Entz v. Standard Ins. Co., No. EDCV19402JGBSHKX, 2020 WL 5496072 (C.D. Cal. Sept. 11, 2020)
Tisha Entz, was member of the California Teachers Association and participant in the in the California Teachers Association Economic Benefits Trust, which provided Long Term Disability (“LTD”) benefits insured by Standard Insurance Company (“Standard”).
Prior to her disability, Entz worked as an elementary school teacher for 20 years. For years, she worked despite symptoms including fatigue, headache, muscle cramping, palpitations, and cognitive problems. In 2014, Entz was diagnosed with Chronic Lyme Disease and continued working through the 2014/2015 school year while undergoing treatment, which included antibiotic infusions using a peripherally inserted central catheter (PICC line) installed in her arm. She was unable to return to teaching duties for the 2015-2016 school year due to exhaustion, pain, nausea, bladder/bowel incontinence, and general malaise, among other symptoms. Entz applied for LTD benefits from Standard, and disability retirement benefits under the California State Teachers’ Retirement System (“CalSTRS”). Entz’ was awarded CalSTRS disability retirement benefits, but was denied LTD benefits by Standard, even though the requirements for benefits under CalSTRS are much harder to meet than those of Standard’s LTD Policy. Entz appealed the denial of her claim for LTD benefits, but Standard upheld its denial.

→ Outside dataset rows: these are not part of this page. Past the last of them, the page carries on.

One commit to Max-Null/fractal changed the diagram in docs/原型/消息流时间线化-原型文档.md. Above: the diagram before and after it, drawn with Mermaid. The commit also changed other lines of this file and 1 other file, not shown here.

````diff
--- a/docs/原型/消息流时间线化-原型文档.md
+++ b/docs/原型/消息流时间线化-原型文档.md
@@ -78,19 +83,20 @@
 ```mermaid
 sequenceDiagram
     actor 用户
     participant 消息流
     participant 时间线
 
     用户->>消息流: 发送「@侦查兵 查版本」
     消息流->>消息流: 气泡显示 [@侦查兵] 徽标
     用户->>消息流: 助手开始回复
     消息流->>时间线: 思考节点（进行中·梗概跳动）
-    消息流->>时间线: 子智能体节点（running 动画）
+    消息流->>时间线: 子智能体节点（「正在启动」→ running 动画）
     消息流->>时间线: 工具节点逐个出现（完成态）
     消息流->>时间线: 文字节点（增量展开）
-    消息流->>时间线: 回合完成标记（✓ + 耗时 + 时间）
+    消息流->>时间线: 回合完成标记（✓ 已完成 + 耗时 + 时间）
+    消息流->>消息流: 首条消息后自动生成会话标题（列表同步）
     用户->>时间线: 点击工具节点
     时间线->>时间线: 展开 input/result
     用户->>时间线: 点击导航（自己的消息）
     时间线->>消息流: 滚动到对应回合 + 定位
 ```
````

We filed suit against Standard on behalf of Entz, seeking LTD benefits and a declaration from the court that her Complaint was timely.
In the Complaint, we asserted various violations of ERISA. Specifically, that Standard breached its fiduciary duties when it denied Entz’ LTD claim, when it failed to apply the correct standard of disability by refusing to consider whether Entz could perform her own occupation with “reasonable continuity,” and when it refused to share peer review reports obtained by Standard, for comment before it issued its final denial. Standard argued that Entz’ Complaint was untimely, and that it had acted properly in all matters, included making the decisions to deny Plaintiff’s LTD benefits and deny her appeal of that decision.

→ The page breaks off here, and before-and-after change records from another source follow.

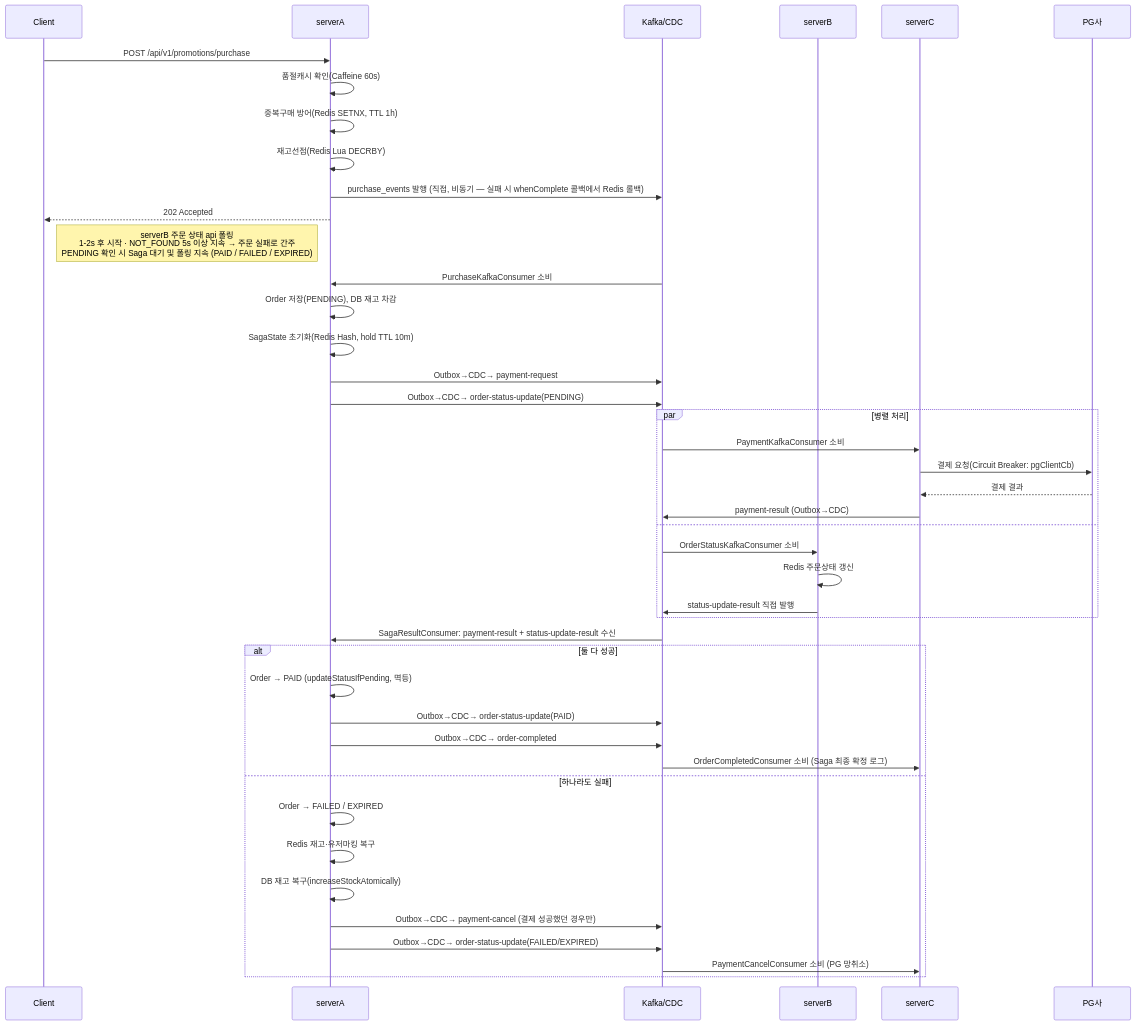
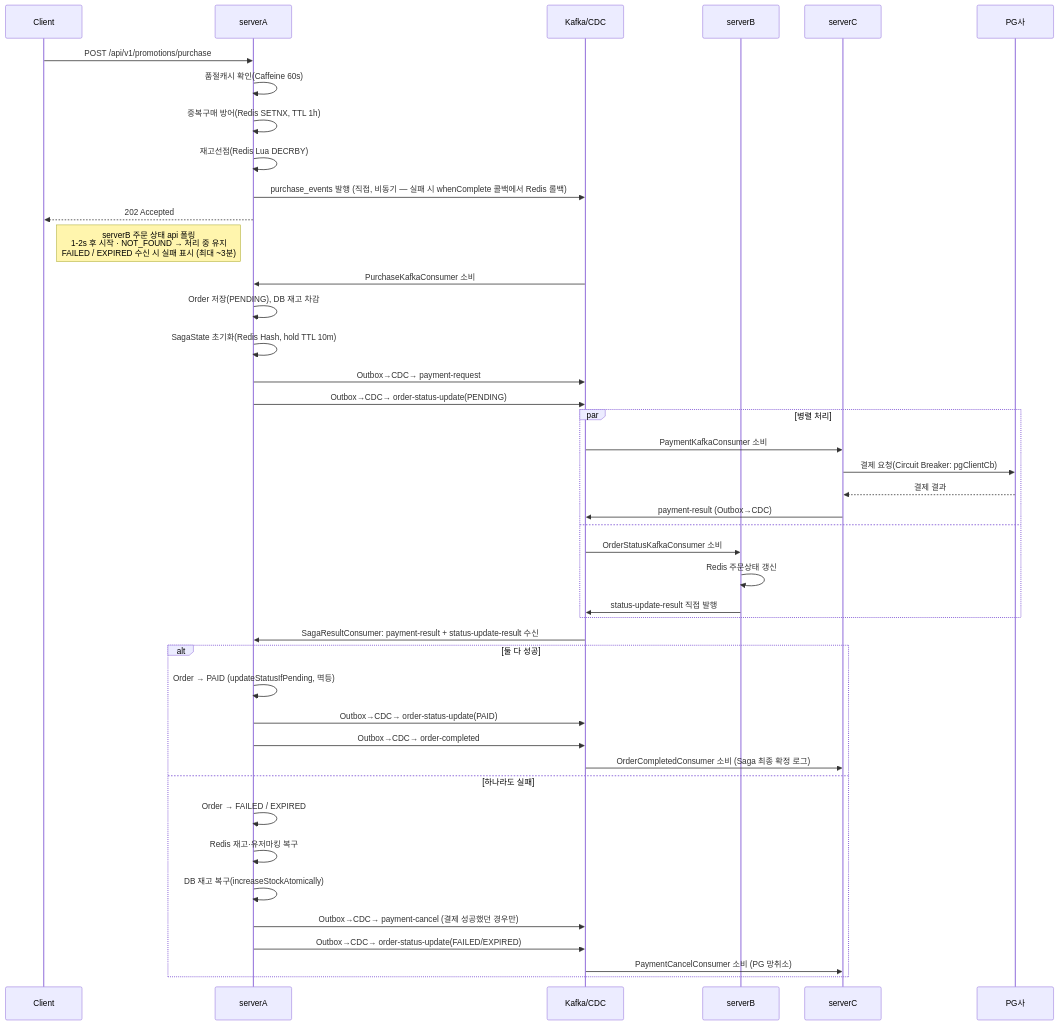
One commit to michi2012/goods-promotion-project changed the second of 3 diagrams in README.md. Above: the diagram before and after it, drawn with Mermaid. The commit also changed other lines of this file and 1 other file, not shown here.

````diff
--- a/README.md
+++ b/README.md
@@ -120,49 +120,49 @@
 ```mermaid
 sequenceDiagram
     participant C as Client
     participant A as serverA
     participant K as Kafka/CDC
     participant B as serverB
     participant SC as serverC
     participant PG as PG사
 
     C->>A: POST /api/v1/promotions/purchase
     A->>A: 품절캐시 확인(Caffeine 60s)
     A->>A: 중복구매 방어(Redis SETNX, TTL 1h)
     A->>A: 재고선점(Redis Lua DECRBY)
     A->>K: purchase_events 발행 (직접, 비동기 — 실패 시 whenComplete 콜백에서 Redis 롤백)
     A-->>C: 202 Accepted
-    Note right of C: serverB 주문 상태 api 폴링 <br/>1-2s 후 시작 · NOT_FOUND 5s 이상 지속 → 주문 실패로 간주<br/>PENDING 확인 시 Saga 대기 및 폴링 지속 (PAID / FAILED / EXPIRED)
+    Note right of C: serverB 주문 상태 api 폴링 <br/>1-2s 후 시작 · NOT_FOUND → 처리 중 유지<br/>FAILED / EXPIRED 수신 시 실패 표시 (최대 ~3분)
 
     K->>A: PurchaseKafkaConsumer 소비
     A->>A: Order 저장(PENDING), DB 재고 차감
     A->>A: SagaState 초기화(Redis Hash, hold TTL 10m)
     A->>K: Outbox→CDC→ payment-request
     A->>K: Outbox→CDC→ order-status-update(PENDING)
 
     par 병렬 처리
         K->>SC: PaymentKafkaConsumer 소비
         SC->>PG: 결제 요청(Circuit Breaker: pgClientCb)
         PG-->>SC: 결제 결과
         SC->>K: payment-result (Outbox→CDC)
     and
         K->>B: OrderStatusKafkaConsumer 소비
         B->>B: Redis 주문상태 갱신
         B->>K: status-update-result 직접 발행
     end
 
     K->>A: SagaResultConsumer: payment-result + status-update-result 수신
     alt 둘 다 성공
         A->>A: Order → PAID (updateStatusIfPending, 멱등)
         A->>K: Outbox→CDC→ order-status-update(PAID)
         A->>K: Outbox→CDC→ order-completed
         K->>SC: OrderCompletedConsumer 소비 (Saga 최종 확정 로그)
     else 하나라도 실패
         A->>A: Order → FAILED / EXPIRED
         A->>A: Redis 재고·유저마킹 복구
         A->>A: DB 재고 복구(increaseStockAtomically)
         A->>K: Outbox→CDC→ payment-cancel (결제 성공했던 경우만)
         A->>K: Outbox→CDC→ order-status-update(FAILED/EXPIRED)
         K->>SC: PaymentCancelConsumer 소비 (PG 망취소)
     end
 ```
````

After a bench trial, Judgment was entered in Entz’ favor.
The Court agreed with us that Entz’ Complaint was timely, adopting our interpretation of the Policy’s contractual limitations provision, and also agreeing that Standard’s failure to notify Entz of the applicable limitation period constituted a breach of fiduciary duty precluding reliance upon the limitation period.

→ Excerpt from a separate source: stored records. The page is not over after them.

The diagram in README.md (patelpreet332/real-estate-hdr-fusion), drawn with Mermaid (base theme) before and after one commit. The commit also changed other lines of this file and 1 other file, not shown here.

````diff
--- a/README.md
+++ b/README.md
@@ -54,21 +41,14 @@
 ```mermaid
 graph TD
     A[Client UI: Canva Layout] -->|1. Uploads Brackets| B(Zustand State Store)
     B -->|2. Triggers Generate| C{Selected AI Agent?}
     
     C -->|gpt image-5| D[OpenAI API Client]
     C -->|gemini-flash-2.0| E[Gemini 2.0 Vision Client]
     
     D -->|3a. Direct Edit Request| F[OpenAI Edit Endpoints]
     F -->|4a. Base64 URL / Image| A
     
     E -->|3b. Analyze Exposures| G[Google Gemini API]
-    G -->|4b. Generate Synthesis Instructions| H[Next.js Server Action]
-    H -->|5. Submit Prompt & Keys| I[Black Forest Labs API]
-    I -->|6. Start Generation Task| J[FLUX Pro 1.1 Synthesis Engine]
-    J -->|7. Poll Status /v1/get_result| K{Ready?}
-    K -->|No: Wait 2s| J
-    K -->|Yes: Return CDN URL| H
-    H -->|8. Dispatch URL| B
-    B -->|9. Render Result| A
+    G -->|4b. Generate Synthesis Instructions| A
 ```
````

In its review of the medical evidence, the Court gave significant weight to evidence from treating physicians who observed Entz in person on multiple occasions. The Court dismissed Standard’s arguments that the many normal test results were proof that Entz was not disabled under the Policy, explaining that “the tests bear only on potential causes of Plaintiff’s symptoms, but do not disprove the existence of the reported symptoms themselves. Nor do the tests bear on Plaintiff’s ability to perform occupational duties. The Plan does not require objective proof, and contemplates disability even where the causes of a sickness are unknown.”
The Court also found persuasive the CalSTRS finding that Entz was disabled, treating the CalSTRS decision as “roughly analogous to an SSA decision, which has been deemed ‘weighty evidence’ of disability,” and noting that “the CalSTRS finding is significant, because the definition of disability in that context is more stringent than that in the Plan. CalSTRS requires a “medically determinable” impairment, whereas the “Total Disability” under the Plan does not by its terms require this level of proof. Cal. Educ. Code § 22126.”
The Court concluded that Entz had adequately established she was “totally disabled” under the Policy, and awarded LTD benefits owed.